(Information shown Opens)
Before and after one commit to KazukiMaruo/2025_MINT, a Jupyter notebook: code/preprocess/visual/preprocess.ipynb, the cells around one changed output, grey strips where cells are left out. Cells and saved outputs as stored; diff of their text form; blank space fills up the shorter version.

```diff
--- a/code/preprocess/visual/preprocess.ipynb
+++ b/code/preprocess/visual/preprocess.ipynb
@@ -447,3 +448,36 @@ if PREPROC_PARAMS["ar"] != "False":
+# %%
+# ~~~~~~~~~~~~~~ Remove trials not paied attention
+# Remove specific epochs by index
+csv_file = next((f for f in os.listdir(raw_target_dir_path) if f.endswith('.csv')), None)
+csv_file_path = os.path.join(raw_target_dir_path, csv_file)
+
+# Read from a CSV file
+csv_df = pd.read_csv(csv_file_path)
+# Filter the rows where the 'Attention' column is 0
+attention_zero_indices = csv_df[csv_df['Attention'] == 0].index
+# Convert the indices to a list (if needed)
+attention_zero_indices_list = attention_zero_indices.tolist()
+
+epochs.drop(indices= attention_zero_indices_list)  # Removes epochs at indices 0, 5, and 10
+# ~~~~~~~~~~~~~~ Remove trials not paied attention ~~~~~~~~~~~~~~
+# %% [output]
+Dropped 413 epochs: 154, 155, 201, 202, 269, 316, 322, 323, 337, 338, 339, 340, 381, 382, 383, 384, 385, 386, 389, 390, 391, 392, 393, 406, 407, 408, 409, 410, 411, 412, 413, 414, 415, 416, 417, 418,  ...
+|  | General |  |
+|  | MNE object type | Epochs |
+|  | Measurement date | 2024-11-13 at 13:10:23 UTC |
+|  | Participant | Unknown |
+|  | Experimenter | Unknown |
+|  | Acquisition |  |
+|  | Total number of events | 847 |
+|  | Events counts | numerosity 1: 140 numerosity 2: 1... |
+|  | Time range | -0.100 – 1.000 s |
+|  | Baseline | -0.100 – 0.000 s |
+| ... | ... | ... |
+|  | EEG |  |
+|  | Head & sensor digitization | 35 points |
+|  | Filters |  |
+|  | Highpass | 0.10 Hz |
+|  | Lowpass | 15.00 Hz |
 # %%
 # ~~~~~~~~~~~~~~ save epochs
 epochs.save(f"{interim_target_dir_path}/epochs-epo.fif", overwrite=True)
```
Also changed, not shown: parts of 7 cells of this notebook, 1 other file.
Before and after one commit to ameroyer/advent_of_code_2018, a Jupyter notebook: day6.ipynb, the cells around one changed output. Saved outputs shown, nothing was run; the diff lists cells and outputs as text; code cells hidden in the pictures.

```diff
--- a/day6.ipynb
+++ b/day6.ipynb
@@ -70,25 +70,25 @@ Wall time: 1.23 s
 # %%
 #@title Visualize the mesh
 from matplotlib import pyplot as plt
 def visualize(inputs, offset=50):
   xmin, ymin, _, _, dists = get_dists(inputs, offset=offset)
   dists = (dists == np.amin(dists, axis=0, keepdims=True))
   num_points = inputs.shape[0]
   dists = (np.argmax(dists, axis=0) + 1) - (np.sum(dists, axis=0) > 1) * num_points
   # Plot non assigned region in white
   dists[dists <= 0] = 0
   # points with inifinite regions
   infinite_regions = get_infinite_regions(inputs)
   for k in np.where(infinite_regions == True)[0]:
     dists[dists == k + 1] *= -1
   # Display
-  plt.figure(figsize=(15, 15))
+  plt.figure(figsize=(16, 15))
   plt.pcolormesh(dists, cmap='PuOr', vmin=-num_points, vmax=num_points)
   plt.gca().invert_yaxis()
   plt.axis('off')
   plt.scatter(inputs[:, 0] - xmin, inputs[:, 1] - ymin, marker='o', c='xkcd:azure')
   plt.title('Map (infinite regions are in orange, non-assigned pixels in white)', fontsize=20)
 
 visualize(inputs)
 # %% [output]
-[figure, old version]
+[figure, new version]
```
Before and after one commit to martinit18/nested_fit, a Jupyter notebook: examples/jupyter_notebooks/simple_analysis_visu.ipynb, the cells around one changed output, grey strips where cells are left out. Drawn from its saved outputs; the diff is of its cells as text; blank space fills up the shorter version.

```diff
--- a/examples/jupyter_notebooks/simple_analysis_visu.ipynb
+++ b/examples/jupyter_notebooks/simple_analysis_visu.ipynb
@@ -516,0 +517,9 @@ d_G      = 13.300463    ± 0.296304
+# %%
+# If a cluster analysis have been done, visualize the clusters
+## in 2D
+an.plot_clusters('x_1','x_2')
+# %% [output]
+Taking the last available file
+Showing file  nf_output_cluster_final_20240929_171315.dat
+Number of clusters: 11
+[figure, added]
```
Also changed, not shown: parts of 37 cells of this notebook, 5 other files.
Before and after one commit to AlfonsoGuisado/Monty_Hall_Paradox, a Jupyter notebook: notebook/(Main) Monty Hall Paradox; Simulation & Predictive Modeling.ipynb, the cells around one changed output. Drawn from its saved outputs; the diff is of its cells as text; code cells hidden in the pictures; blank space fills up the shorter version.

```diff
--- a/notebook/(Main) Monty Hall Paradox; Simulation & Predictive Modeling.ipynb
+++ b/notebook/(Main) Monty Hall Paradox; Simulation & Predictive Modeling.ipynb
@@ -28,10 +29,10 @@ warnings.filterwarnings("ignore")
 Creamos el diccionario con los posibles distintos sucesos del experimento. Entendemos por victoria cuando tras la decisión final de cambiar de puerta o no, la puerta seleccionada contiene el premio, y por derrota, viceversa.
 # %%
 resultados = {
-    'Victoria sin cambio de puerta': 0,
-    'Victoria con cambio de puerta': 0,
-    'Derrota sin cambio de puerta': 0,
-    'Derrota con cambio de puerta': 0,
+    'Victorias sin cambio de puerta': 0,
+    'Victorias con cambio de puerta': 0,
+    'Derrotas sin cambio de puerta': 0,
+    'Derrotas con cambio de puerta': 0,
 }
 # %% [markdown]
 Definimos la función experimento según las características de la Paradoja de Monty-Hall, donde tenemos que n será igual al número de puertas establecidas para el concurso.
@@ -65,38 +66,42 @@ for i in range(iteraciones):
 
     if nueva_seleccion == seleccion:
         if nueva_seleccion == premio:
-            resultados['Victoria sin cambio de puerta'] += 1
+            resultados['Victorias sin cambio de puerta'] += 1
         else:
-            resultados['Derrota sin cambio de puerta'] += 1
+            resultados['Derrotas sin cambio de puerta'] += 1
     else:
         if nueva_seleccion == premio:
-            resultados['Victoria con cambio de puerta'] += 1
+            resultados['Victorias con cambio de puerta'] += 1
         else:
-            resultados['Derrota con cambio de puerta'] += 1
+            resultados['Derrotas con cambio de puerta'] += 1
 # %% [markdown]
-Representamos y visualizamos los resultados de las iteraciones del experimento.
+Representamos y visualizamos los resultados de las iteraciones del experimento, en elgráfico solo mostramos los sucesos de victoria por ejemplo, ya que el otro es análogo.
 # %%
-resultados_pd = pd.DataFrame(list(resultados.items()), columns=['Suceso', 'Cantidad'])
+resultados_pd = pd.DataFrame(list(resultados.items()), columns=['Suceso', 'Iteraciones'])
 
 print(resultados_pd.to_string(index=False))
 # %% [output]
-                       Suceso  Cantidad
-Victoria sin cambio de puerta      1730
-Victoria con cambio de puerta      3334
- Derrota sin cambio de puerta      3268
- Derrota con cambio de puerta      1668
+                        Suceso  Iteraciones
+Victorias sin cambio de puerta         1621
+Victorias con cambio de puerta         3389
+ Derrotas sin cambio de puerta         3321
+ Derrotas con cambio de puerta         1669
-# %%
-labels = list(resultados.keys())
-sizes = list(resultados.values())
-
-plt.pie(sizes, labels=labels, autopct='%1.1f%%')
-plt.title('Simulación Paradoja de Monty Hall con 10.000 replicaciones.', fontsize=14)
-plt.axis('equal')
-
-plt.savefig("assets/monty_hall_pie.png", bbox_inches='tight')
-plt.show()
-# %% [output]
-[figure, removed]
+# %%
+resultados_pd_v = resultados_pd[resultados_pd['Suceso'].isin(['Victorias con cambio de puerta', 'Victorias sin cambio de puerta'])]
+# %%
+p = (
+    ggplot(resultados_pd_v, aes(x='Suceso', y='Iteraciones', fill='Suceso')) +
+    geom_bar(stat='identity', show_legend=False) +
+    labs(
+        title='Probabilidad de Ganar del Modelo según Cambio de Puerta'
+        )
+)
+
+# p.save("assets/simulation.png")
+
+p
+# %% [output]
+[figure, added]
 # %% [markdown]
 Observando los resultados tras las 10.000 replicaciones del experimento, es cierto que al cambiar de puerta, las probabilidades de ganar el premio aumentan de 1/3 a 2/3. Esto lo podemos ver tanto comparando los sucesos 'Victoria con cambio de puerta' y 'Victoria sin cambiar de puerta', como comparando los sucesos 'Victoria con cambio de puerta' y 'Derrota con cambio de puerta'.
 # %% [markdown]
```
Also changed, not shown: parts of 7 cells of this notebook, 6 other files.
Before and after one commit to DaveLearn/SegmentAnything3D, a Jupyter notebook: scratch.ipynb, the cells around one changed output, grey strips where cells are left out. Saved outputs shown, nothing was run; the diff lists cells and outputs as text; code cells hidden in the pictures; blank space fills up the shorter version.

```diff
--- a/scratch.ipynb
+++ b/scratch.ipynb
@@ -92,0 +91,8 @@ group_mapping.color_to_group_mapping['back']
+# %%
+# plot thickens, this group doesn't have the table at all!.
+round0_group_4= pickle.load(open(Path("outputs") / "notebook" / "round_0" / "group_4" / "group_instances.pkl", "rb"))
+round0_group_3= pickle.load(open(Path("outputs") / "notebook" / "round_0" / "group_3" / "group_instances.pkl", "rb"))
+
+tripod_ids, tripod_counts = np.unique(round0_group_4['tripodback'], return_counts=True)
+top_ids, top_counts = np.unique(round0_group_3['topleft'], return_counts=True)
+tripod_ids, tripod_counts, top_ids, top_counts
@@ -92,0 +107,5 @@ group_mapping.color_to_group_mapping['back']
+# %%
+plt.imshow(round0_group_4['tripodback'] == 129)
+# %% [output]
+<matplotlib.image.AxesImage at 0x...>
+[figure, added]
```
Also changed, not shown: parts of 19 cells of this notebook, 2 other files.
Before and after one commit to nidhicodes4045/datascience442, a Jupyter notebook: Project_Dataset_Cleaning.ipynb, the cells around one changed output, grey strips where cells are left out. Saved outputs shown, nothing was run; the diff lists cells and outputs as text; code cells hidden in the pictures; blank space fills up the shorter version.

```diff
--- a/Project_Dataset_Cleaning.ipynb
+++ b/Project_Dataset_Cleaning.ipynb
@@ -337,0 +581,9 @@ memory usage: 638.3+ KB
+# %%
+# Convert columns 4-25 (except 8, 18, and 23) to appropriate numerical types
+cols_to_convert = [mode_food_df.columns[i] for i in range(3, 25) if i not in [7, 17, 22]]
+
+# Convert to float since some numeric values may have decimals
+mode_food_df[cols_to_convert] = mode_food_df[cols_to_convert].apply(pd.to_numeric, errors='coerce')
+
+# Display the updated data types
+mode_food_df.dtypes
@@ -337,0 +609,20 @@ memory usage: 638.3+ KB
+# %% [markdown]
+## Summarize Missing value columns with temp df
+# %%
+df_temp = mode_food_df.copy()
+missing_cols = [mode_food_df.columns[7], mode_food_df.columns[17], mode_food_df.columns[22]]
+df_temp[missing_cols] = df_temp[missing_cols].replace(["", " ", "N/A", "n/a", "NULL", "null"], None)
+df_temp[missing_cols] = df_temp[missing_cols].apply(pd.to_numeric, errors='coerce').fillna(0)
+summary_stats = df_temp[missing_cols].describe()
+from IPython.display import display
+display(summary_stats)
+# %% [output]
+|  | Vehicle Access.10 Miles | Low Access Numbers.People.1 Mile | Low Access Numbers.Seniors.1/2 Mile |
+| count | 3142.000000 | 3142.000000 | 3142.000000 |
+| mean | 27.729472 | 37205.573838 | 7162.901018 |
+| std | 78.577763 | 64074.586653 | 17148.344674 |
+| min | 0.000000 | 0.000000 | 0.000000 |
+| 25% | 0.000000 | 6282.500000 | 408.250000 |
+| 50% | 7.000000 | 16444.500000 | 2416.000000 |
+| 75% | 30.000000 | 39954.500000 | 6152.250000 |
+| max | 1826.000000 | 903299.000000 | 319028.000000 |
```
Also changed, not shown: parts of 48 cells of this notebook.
(Information shown Closes)
What the task asks — Say, as a single number and nothing more, how many lines of the entries contain the word "None".

Exercise solution — 2